A Facebook video from 2014, which brought the charges against Tyson Wairau Robson Thwaites and Fletcher Paul Johnson, surfaced in August 2014 and showed three dogs biting the pig on its face and body before it was killed several minutes later.
Had this happened a year later after changes to animal cruelty laws in May 2015, the men would’ve been found guilty.
“We’re looking at what we can do about it,” said SPCA chief executive Andrea Midgen.
Thwaites, 23, and Johnson, 24, said they were training their dogs to hold pigs when the actual footage was recorded. This involves dogs biting a pig in areas like its ears to keep it from running off while hunters catch up.
“If hunters wish to train their dogs on live pigs they will have to do so with great care so as not to commit a criminal offence,” said Judge Morris.
“Mr Thwaites and Mr Johnson can no longer, in my view, train dogs in this fashion because they are at grave risk of a judge finding that the pig suffered unreasonable pain and distress.”
Training in this manner may not be ideal, because hunting is about getting the kill but doing it in a respectful manner. On the other hand, dogs can lend a big hand in catching an animal.
At the end of the day, pig hunters do this to feed their families. That may not be true for every single one of them, but plenty of them do. If you’re going to use dogs, you’ll obviously have to train them at some point.
The length at which you let the dogs hold the pig is up to each individual, but there’s a line when it’s gone on too long and the animal needs to be put down.
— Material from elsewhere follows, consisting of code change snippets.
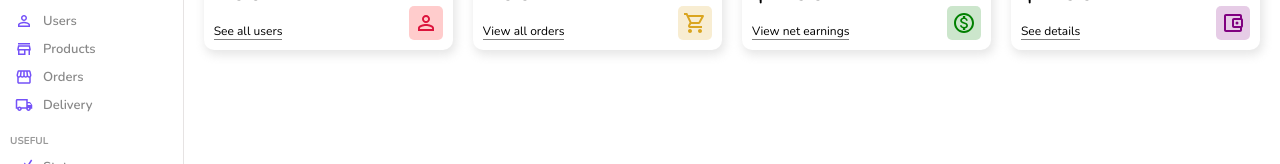
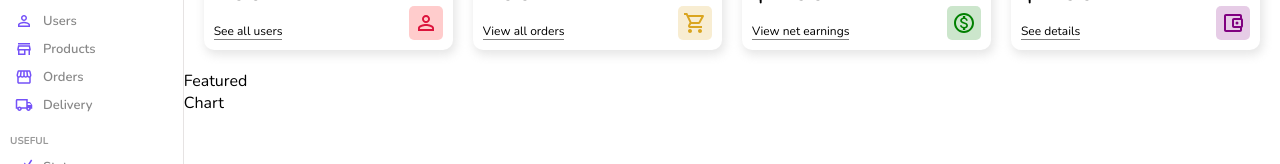
Before and after one commit to MiltonDevSis/React_Dashboard, a React (Create React App) app: page / in a window 1280 px wide. Shown: the part 141-305 px from the top of the page. Built offline with nearby package versions, Linux system fonts and the light colour scheme.

Commit message:
Create structure for the chart and featured

```diff
--- /dev/null
+++ b/src/components/chart/Chart.jsx
@@ -0,0 +1,9 @@
+import "./chart.scss";
+
+const Chart = () => {
+  return (
+    <div className="chart">Chart</div>
+  )
+}
+
+export default Chart
--- /dev/null
+++ b/src/components/featured/Featured.jsx
@@ -0,0 +1,9 @@
+import "./featured.scss";
+
+const Featured = () => {
+  return (
+    <div className="featured">Featured</div>
+  )
+}
+
+export default Featured
--- a/src/pages/home/Home.jsx
+++ b/src/pages/home/Home.jsx
@@ -1,3 +1,5 @@
+import Featured from "../../components/featured/Featured";
+import Chart from "../../components/chart/Chart";
 import Navbar from "../../components/navbar/Navbar";
 import Sidebar from "../../components/sidebar/Sidebar";
 import Widget from "../../components/widget/Widget";
@@ -15,6 +17,10 @@
           <Widget type="earning"/>
           <Widget type="balance"/>
         </div>
+        <div className="charts">
+          <Featured/>
+          <Chart/>
+        </div>
       </div>
     </div>
   );
```
Also changed, not shown: src/components/chart/chart.scss (added), src/components/featured/featured.scss (added).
Whether that hold lasts for 2 seconds or 2 minutes, someone will always have something to say. The easiest way to avoid any issues is pretty simple, though. Don’t record it and put it on the internet.